_ASSIGNMENT_
Check each line of the data for "Monitoring", then give the number of lines that have it, without any other words.
___
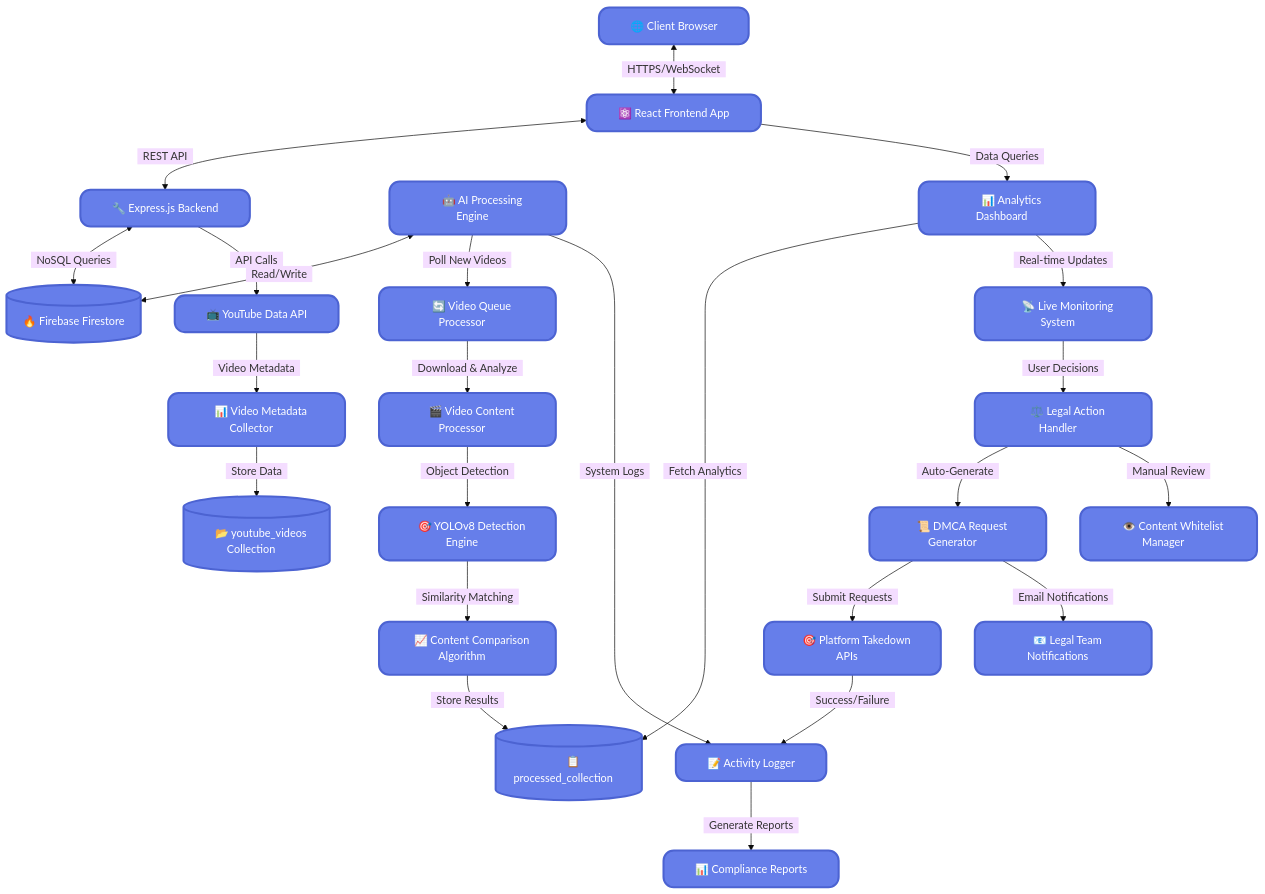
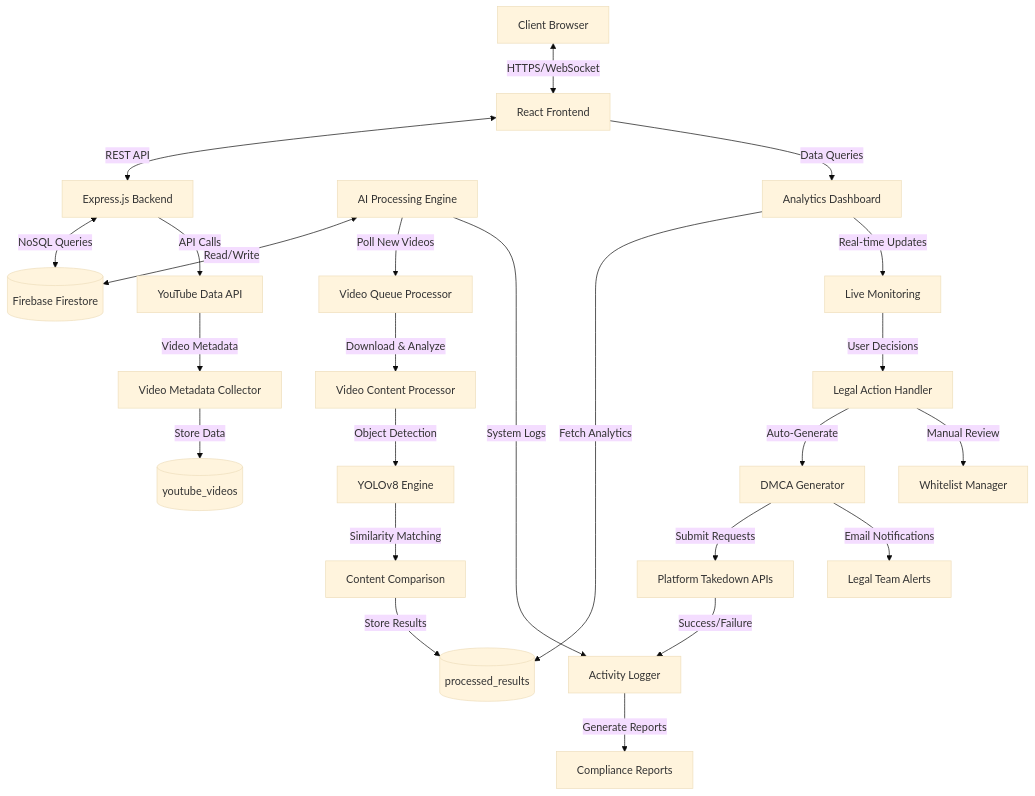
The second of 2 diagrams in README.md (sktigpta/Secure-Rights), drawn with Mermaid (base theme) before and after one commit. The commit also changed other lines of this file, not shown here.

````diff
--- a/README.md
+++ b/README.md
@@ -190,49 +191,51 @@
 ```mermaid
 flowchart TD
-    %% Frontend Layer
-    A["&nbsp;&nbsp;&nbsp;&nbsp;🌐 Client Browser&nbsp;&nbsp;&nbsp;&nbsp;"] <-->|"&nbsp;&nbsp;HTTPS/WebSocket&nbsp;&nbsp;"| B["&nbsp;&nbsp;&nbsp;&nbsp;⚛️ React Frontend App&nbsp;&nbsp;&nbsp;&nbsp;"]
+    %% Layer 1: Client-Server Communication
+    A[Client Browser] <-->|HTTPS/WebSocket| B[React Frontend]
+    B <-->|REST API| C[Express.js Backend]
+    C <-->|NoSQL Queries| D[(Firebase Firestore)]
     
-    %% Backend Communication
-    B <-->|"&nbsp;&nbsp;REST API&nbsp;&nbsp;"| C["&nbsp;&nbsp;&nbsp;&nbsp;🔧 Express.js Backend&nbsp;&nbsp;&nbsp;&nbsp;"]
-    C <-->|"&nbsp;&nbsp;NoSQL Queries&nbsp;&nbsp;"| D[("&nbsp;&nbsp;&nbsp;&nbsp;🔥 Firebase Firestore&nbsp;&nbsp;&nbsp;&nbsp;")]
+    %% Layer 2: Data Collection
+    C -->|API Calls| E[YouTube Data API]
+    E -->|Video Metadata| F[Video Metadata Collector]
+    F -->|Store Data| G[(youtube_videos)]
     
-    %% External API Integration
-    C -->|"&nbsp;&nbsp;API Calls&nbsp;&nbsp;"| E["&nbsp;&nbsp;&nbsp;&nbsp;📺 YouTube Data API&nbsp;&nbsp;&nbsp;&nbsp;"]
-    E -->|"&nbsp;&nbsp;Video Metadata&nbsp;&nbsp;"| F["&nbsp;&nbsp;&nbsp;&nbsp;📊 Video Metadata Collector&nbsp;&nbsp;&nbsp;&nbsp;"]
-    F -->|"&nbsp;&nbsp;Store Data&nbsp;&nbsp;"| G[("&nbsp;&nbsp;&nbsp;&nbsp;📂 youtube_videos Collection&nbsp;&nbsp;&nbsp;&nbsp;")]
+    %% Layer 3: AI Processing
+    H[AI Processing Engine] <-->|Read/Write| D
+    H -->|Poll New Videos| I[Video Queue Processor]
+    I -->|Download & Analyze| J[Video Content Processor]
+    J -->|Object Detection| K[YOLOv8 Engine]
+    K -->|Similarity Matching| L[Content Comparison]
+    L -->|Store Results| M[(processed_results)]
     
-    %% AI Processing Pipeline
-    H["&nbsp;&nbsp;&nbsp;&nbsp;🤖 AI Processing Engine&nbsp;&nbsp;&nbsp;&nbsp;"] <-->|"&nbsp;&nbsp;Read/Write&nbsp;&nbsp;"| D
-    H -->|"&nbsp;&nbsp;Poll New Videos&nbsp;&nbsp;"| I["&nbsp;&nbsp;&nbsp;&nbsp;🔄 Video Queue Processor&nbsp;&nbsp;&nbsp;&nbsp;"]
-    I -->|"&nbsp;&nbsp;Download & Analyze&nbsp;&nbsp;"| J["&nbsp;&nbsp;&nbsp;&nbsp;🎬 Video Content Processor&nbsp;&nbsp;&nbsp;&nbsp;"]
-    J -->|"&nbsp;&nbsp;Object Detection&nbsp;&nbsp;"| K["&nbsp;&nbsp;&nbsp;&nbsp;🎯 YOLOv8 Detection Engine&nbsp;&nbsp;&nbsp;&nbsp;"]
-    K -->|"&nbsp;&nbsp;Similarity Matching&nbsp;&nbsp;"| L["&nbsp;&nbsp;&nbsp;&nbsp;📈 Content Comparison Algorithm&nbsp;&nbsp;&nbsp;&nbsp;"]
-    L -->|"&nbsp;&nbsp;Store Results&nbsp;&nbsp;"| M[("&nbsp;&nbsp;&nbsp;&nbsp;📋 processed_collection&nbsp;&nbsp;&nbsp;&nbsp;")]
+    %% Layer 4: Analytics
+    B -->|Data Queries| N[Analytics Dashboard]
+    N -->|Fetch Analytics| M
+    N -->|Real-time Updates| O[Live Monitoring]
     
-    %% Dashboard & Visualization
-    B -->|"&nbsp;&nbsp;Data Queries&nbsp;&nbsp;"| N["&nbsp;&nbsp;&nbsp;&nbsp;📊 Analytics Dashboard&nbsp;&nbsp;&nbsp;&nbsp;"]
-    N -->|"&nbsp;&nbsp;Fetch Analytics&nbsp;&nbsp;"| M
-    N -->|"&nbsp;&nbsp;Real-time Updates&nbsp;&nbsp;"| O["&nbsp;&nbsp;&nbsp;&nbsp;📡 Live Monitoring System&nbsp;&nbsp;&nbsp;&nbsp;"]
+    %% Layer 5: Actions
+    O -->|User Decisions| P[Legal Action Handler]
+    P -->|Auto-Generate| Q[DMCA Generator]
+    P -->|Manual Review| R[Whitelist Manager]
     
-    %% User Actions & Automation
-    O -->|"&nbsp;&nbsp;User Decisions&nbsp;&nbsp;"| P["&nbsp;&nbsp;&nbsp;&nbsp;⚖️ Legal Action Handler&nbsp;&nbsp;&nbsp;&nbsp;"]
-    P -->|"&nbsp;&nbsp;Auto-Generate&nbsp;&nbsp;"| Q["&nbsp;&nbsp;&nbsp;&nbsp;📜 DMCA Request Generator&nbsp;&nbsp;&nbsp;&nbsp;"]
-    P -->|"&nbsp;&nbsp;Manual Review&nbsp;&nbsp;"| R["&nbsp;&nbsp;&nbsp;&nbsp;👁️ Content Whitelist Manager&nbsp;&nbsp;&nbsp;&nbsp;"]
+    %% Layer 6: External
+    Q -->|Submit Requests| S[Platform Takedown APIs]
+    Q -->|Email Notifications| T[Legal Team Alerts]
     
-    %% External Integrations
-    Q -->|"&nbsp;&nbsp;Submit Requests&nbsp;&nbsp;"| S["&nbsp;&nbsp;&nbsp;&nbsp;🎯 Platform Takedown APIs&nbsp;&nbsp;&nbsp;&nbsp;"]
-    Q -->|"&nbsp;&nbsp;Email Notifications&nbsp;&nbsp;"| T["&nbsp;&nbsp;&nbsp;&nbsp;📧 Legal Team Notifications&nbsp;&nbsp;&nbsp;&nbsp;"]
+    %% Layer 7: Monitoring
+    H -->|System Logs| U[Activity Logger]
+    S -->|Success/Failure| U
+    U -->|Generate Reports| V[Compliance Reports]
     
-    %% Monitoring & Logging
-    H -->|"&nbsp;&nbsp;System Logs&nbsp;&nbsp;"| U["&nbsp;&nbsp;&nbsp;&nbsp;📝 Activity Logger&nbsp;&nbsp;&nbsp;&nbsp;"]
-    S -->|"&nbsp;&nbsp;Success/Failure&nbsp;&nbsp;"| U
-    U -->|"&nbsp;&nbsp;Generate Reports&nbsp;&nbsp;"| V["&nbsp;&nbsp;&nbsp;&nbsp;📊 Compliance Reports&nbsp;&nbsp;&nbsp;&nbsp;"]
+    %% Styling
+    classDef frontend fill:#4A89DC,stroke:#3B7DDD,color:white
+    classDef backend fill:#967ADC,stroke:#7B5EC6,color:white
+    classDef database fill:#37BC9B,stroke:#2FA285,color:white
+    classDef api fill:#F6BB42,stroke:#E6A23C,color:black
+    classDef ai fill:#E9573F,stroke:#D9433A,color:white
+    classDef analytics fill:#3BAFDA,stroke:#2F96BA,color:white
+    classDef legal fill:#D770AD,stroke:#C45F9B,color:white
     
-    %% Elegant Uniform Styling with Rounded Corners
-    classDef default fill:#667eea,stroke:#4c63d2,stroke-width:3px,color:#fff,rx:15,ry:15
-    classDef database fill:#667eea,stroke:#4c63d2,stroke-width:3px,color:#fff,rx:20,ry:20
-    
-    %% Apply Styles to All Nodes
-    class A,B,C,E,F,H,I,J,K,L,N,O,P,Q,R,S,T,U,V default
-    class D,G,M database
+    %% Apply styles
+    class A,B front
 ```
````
___
_SOLUTION TO THIS TASK_
4